Show Us the Way . . .
The season of Lent, which begins next week with Ash Wednesday, seems redundant this year. It feels as though Lent has been our reality since about the middle of March 2020 when we first closed the church’s outer doors in response to a pandemic. It seems fitting then, that “Show Us the Way” would be our theme for the season. Borrowing from a book title by Henri Nouwen, Show Me the Way, the brief prayer is for God to guide us through yet another phase of a global ordeal that has been trying for all of us, traumatic for many, and tragic for too many others.
Lent, the church has always said, is at once a wilderness and “the springtime of the soul.” It is the season that is at once austere and abundant—revealing the mystery and paradox of the ways in which God’s grace meets us in sustaining and nourishing ways particularly in the midst of disturbing or disheartening circumstances. The cross and empty tomb toward which the season of Lent leads us are the emblems of that transformative work of God in the world, in our lives, and in our life together. If we are in a pandemic, then deeper runs the hope and promise of creation delivered, humanity healed, life renewed. Already we see signs that point toward overcoming the Covid-19 virus. How do we get there from here? Lord, show us the way . . .

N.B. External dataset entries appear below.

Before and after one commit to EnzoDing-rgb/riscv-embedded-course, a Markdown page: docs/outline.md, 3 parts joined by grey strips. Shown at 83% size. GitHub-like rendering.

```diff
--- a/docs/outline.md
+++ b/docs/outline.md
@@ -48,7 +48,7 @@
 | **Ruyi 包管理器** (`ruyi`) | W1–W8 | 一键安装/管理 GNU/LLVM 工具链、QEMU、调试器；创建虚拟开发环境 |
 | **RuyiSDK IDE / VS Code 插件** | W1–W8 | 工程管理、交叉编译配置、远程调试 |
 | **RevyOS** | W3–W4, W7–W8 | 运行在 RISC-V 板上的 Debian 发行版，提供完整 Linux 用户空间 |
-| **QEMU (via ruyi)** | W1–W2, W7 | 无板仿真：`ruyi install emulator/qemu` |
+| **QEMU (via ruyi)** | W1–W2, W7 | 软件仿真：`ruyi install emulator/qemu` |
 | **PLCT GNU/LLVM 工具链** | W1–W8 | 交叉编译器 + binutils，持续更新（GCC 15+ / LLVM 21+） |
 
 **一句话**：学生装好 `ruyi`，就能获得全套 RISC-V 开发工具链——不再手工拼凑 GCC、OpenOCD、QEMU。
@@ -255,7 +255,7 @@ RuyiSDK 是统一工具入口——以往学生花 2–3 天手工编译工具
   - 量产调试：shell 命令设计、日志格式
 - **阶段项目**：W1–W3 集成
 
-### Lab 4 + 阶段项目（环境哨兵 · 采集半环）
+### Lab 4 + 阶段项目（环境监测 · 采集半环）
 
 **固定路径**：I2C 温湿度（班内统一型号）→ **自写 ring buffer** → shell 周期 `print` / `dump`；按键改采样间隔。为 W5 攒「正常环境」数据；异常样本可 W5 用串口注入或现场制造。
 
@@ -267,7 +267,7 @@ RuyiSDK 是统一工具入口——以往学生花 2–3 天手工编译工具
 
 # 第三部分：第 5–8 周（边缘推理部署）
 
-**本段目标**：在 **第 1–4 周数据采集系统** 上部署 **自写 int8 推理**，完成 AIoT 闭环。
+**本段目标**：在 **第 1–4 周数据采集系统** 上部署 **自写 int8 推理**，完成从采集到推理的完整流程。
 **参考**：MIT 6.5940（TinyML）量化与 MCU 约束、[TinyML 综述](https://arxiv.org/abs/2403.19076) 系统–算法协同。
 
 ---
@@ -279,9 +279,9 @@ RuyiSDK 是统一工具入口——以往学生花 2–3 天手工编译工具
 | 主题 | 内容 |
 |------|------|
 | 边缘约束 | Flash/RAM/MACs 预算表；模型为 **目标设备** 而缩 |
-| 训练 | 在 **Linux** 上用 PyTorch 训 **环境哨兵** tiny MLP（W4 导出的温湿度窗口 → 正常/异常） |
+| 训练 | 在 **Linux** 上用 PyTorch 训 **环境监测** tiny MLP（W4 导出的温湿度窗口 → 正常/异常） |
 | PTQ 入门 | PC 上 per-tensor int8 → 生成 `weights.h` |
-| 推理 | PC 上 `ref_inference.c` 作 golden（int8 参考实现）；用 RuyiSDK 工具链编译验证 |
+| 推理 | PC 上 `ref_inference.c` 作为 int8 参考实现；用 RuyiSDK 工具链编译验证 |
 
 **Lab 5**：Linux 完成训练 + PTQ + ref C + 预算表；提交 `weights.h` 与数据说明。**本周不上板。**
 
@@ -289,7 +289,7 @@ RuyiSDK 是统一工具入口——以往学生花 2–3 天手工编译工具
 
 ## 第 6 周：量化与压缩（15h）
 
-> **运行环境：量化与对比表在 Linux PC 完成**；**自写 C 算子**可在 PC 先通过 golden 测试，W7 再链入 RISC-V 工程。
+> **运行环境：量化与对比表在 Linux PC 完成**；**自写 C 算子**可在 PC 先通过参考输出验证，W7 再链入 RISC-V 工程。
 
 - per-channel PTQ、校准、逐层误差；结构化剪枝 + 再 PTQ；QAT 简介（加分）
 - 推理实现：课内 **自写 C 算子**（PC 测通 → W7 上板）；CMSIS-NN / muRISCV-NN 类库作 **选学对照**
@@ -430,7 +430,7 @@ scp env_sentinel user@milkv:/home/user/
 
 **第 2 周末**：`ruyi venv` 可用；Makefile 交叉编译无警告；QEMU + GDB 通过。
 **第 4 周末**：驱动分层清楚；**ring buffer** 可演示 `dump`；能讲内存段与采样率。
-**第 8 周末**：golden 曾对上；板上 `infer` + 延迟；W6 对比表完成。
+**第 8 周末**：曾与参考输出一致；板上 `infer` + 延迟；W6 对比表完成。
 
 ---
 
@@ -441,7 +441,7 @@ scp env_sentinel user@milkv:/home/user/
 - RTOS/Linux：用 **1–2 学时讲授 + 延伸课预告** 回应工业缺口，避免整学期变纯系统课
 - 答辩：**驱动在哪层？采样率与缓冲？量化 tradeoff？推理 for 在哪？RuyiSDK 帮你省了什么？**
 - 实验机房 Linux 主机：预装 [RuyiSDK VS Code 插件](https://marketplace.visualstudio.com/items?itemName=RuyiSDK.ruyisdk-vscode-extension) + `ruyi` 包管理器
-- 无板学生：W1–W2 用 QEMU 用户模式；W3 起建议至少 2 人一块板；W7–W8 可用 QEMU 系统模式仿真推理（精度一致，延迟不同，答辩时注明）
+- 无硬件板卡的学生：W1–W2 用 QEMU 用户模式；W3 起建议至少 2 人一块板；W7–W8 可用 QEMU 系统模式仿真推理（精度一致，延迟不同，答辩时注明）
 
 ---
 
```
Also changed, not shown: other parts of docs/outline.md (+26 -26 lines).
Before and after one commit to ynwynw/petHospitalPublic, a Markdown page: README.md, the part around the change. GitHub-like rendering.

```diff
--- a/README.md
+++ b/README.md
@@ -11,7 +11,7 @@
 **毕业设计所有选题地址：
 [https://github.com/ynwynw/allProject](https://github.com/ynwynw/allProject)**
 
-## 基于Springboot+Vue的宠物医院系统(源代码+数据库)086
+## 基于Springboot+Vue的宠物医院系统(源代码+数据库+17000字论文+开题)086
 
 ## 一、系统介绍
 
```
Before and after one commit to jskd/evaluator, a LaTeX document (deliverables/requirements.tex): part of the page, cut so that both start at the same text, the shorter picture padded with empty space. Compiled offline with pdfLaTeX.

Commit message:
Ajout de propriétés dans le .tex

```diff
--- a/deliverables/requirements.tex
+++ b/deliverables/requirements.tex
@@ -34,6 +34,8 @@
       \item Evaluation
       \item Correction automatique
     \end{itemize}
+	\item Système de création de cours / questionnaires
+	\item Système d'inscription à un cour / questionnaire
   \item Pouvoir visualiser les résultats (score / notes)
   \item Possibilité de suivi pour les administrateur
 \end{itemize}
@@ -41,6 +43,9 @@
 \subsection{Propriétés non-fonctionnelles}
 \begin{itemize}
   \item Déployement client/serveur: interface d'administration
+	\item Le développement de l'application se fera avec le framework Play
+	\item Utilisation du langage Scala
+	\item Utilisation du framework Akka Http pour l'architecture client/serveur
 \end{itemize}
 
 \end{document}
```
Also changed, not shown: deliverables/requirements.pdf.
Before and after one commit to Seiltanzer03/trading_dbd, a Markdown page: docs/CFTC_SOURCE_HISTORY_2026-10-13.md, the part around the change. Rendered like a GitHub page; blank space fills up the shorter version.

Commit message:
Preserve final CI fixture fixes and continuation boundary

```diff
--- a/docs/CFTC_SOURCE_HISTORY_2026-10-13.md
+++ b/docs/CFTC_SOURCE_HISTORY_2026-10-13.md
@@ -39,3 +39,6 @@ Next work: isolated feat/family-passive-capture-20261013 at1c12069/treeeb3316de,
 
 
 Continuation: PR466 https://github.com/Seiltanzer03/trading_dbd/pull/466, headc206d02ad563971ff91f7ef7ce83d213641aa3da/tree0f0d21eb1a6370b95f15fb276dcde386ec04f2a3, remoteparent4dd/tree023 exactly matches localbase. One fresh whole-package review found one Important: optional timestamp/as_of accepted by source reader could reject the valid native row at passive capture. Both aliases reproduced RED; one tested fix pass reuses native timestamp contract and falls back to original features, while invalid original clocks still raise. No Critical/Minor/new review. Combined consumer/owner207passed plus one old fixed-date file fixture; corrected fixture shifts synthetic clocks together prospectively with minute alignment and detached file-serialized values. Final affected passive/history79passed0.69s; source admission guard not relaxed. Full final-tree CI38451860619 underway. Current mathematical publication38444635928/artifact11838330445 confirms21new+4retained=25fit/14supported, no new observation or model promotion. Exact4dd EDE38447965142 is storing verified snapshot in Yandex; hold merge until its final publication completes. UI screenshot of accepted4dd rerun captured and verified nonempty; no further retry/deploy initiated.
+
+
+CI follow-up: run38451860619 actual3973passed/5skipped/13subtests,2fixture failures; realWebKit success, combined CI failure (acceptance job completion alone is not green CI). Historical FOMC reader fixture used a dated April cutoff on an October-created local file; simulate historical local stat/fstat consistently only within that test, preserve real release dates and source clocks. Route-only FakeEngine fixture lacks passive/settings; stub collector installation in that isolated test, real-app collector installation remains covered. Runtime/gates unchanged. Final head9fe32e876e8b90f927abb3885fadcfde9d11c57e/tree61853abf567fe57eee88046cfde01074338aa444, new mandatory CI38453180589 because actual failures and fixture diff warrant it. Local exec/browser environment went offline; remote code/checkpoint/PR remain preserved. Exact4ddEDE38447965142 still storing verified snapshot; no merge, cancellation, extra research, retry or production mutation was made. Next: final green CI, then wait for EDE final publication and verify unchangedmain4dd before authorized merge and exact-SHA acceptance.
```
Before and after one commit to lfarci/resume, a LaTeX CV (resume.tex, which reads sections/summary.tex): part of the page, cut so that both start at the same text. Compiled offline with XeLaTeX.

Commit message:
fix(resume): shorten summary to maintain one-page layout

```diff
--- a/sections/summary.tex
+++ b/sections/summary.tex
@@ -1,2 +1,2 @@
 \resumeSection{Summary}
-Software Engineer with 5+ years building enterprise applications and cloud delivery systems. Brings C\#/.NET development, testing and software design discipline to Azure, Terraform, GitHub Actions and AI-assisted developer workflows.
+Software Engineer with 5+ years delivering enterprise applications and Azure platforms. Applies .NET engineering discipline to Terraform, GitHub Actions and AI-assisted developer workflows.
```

The labyrinth is the image we choose for this Lenten journey. Different from a maze, which would steer us in arbitrary directions, a labyrinth guides our journey, even its twists and turns, toward center, toward self, toward God; then out again, with more zigs and zags and circuits and reversals, gently, trustably leading us toward a place of stepping into life again, perhaps with an insight, a decision, something surrendered, something understood.
The Laurel Heights labyrinth will be in place in the gym during Lent, accessible by reservation on Sundays from 8 to 10 a.m. and from 4 to 6 p.m. Surrounding the labyrinth will be images of journeying; nearby will be a shelf on which to place a stone representing something let go of, or accepted; a wrong forgiven, a faith renewed.
Where is grace at work to reveal the springtime in the wilderness? Where will our journey lead us? What will be the lessons learned, the burdens lifted, the trust engendered, as we travel this labyrinthine path together? Of this we can be assured: we do not travel alone, or unguided. God is with us, to shepherd our souls to life.
Grace and peace.